===== Supplied records =====

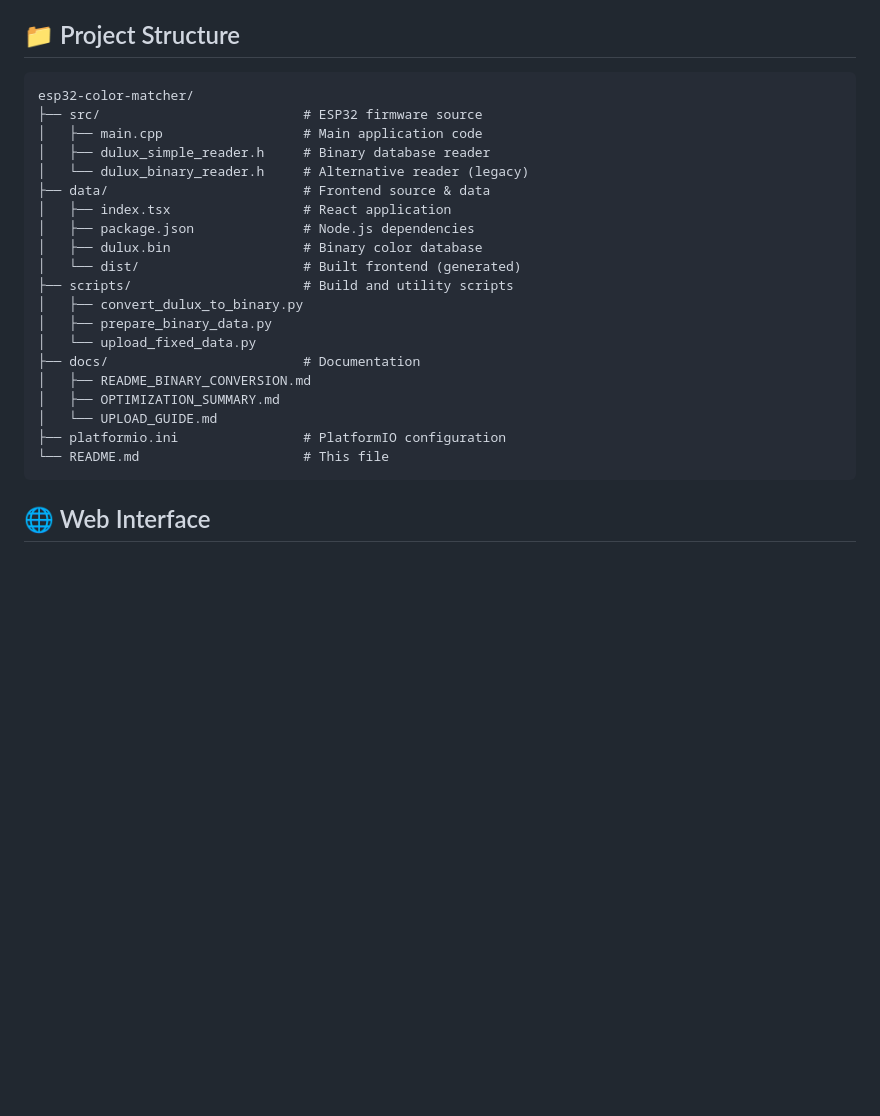
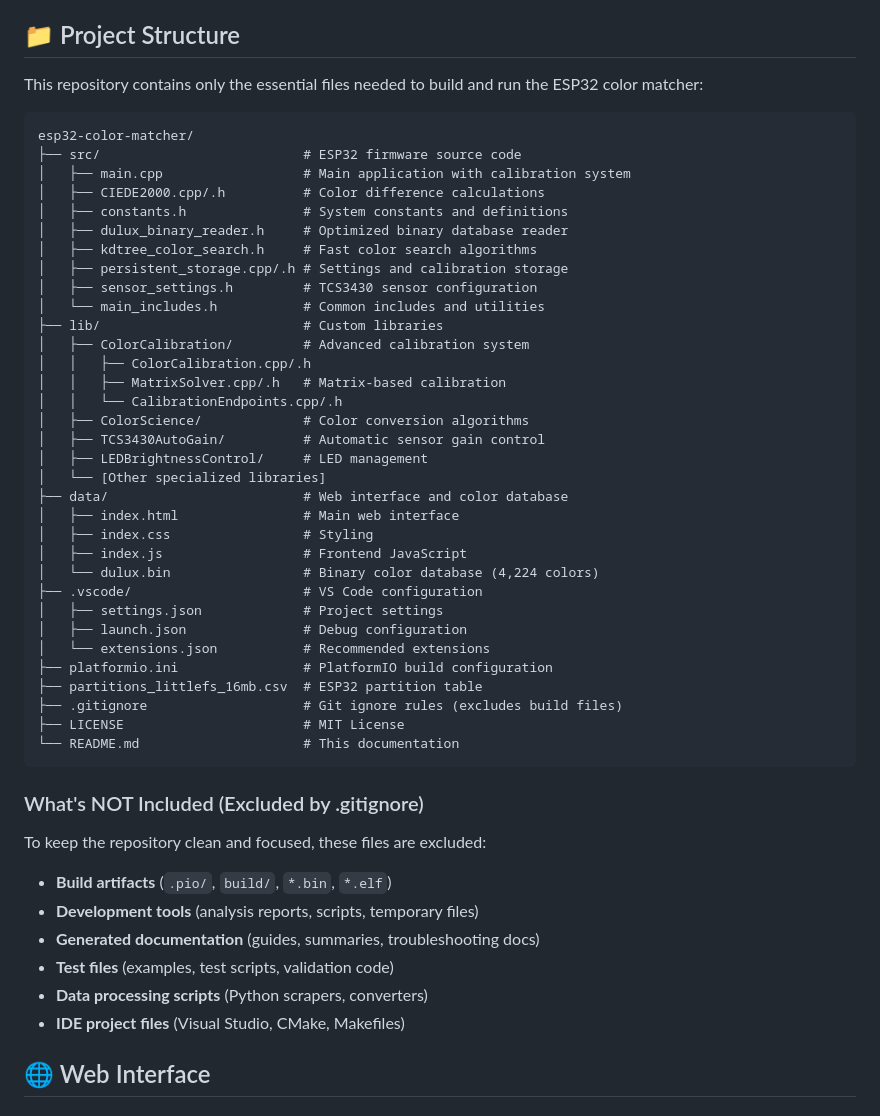
Before and after one commit to elliotsnd/color-matcher, a Markdown page: README.md, the part around the change printed below. Drawn GitHub-style; blank space fills up the shorter version.

````diff
--- a/README.md
+++ b/README.md
@@ -166,28 +169,53 @@ float calibrationMatrix[3][3] = {
 
 ## 📁 Project Structure
 
+This repository contains only the essential files needed to build and run the ESP32 color matcher:
+
 ```
 esp32-color-matcher/
-├── src/                          # ESP32 firmware source
-│   ├── main.cpp                  # Main application code
-│   ├── dulux_simple_reader.h     # Binary database reader
-│   └── dulux_binary_reader.h     # Alternative reader (legacy)
-├── data/                         # Frontend source & data
-│   ├── index.tsx                 # React application
-│   ├── package.json              # Node.js dependencies
-│   ├── dulux.bin                 # Binary color database
-│   └── dist/                     # Built frontend (generated)
-├── scripts/                      # Build and utility scripts
-│   ├── convert_dulux_to_binary.py
-│   ├── prepare_binary_data.py
-│   └── upload_fixed_data.py
-├── docs/                         # Documentation
-│   ├── README_BINARY_CONVERSION.md
-│   ├── OPTIMIZATION_SUMMARY.md
-│   └── UPLOAD_GUIDE.md
-├── platformio.ini                # PlatformIO configuration
-└── README.md                     # This file
+├── src/                          # ESP32 firmware source code
+│   ├── main.cpp                  # Main application with calibration system
+│   ├── CIEDE2000.cpp/.h          # Color difference calculations
+│   ├── constants.h               # System constants and definitions
+│   ├── dulux_binary_reader.h     # Optimized binary database reader
+│   ├── kdtree_color_search.h     # Fast color search algorithms
+│   ├── persistent_storage.cpp/.h # Settings and calibration storage
+│   ├── sensor_settings.h         # TCS3430 sensor configuration
+│   └── main_includes.h           # Common includes and utilities
+├── lib/                          # Custom libraries
+│   ├── ColorCalibration/         # Advanced calibration system
+│   │   ├── ColorCalibration.cpp/.h
+│   │   ├── MatrixSolver.cpp/.h   # Matrix-based calibration
+│   │   └── CalibrationEndpoints.cpp/.h
+│   ├── ColorScience/             # Color conversion algorithms
+│   ├── TCS3430AutoGain/          # Automatic sensor gain control
+│   ├── LEDBrightnessControl/     # LED management
+│   └── [Other specialized libraries]
+├── data/                         # Web interface and color database
+│   ├── index.html                # Main web interface
+│   ├── index.css                 # Styling
+│   ├── index.js                  # Frontend JavaScript
+│   └── dulux.bin                 # Binary color database (4,224 colors)
+├── .vscode/                      # VS Code configuration
+│   ├── settings.json             # Project settings
+│   ├── launch.json               # Debug configuration
+│   └── extensions.json           # Recommended extensions
+├── platformio.ini                # PlatformIO build configuration
+├── partitions_littlefs_16mb.csv  # ESP32 partition table
+├── .gitignore                    # Git ignore rules (excludes build files)
+├── LICENSE                       # MIT License
+└── README.md                     # This documentation
 ```
+
+### What's NOT Included (Excluded by .gitignore)
+
+To keep the repository clean and focused, these files are excluded:
+- **Build artifacts** (`.pio/`, `build/`, `*.bin`, `*.elf`)
+- **Development tools** (analysis reports, scripts, temporary files)
+- **Generated documentation** (guides, summaries, troubleshooting docs)
+- **Test files** (examples, test scripts, validation code)
+- **Data processing scripts** (Python scrapers, converters)
+- **IDE project files** (Visual Studio, CMake, Makefiles)
 
 ## 🌐 Web Interface
 
````
Also changed, not shown: other parts of README.md (+51 -35 lines).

=====

A faithful copy is needed: reproduce all of the data above, leaving the pictures out.

▸ Result:
Before and after one commit to elliotsnd/color-matcher, a Markdown page: README.md, the part around the change printed below. Drawn GitHub-style; blank space fills up the shorter version.

````diff
--- a/README.md
+++ b/README.md
@@ -166,28 +169,53 @@ float calibrationMatrix[3][3] = {
 
 ## 📁 Project Structure
 
+This repository contains only the essential files needed to build and run the ESP32 color matcher:
+
 ```
 esp32-color-matcher/
-├── src/                          # ESP32 firmware source
-│   ├── main.cpp                  # Main application code
-│   ├── dulux_simple_reader.h     # Binary database reader
-│   └── dulux_binary_reader.h     # Alternative reader (legacy)
-├── data/                         # Frontend source & data
-│   ├── index.tsx                 # React application
-│   ├── package.json              # Node.js dependencies
-│   ├── dulux.bin                 # Binary color database
-│   └── dist/                     # Built frontend (generated)
-├── scripts/                      # Build and utility scripts
-│   ├── convert_dulux_to_binary.py
-│   ├── prepare_binary_data.py
-│   └── upload_fixed_data.py
-├── docs/                         # Documentation
-│   ├── README_BINARY_CONVERSION.md
-│   ├── OPTIMIZATION_SUMMARY.md
-│   └── UPLOAD_GUIDE.md
-├── platformio.ini                # PlatformIO configuration
-└── README.md                     # This file
+├── src/                          # ESP32 firmware source code
+│   ├── main.cpp                  # Main application with calibration system
+│   ├── CIEDE2000.cpp/.h          # Color difference calculations
+│   ├── constants.h               # System constants and definitions
+│   ├── dulux_binary_reader.h     # Optimized binary database reader
+│   ├── kdtree_color_search.h     # Fast color search algorithms
+│   ├── persistent_storage.cpp/.h # Settings and calibration storage
+│   ├── sensor_settings.h         # TCS3430 sensor configuration
+│   └── main_includes.h           # Common includes and utilities
+├── lib/                          # Custom libraries
+│   ├── ColorCalibration/         # Advanced calibration system
+│   │   ├── ColorCalibration.cpp/.h
+│   │   ├── MatrixSolver.cpp/.h   # Matrix-based calibration
+│   │   └── CalibrationEndpoints.cpp/.h
+│   ├── ColorScience/             # Color conversion algorithms
+│   ├── TCS3430AutoGain/          # Automatic sensor gain control
+│   ├── LEDBrightnessControl/     # LED management
+│   └── [Other specialized libraries]
+├── data/                         # Web interface and color database
+│   ├── index.html                # Main web interface
+│   ├── index.css                 # Styling
+│   ├── index.js                  # Frontend JavaScript
+│   └── dulux.bin                 # Binary color database (4,224 colors)
+├── .vscode/                      # VS Code configuration
+│   ├── settings.json             # Project settings
+│   ├── launch.json               # Debug configuration
+│   └── extensions.json           # Recommended extensions
+├── platformio.ini                # PlatformIO build configuration
+├── partitions_littlefs_16mb.csv  # ESP32 partition table
+├── .gitignore                    # Git ignore rules (excludes build files)
+├── LICENSE                       # MIT License
+└── README.md                     # This documentation
 ```
+
+### What's NOT Included (Excluded by .gitignore)
+
+To keep the repository clean and focused, these files are excluded:
+- **Build artifacts** (`.pio/`, `build/`, `*.bin`, `*.elf`)
+- **Development tools** (analysis reports, scripts, temporary files)
+- **Generated documentation** (guides, summaries, troubleshooting docs)
+- **Test files** (examples, test scripts, validation code)
+- **Data processing scripts** (Python scrapers, converters)
+- **IDE project files** (Visual Studio, CMake, Makefiles)
 
 ## 🌐 Web Interface
 
````
Also changed, not shown: other parts of README.md (+51 -35 lines).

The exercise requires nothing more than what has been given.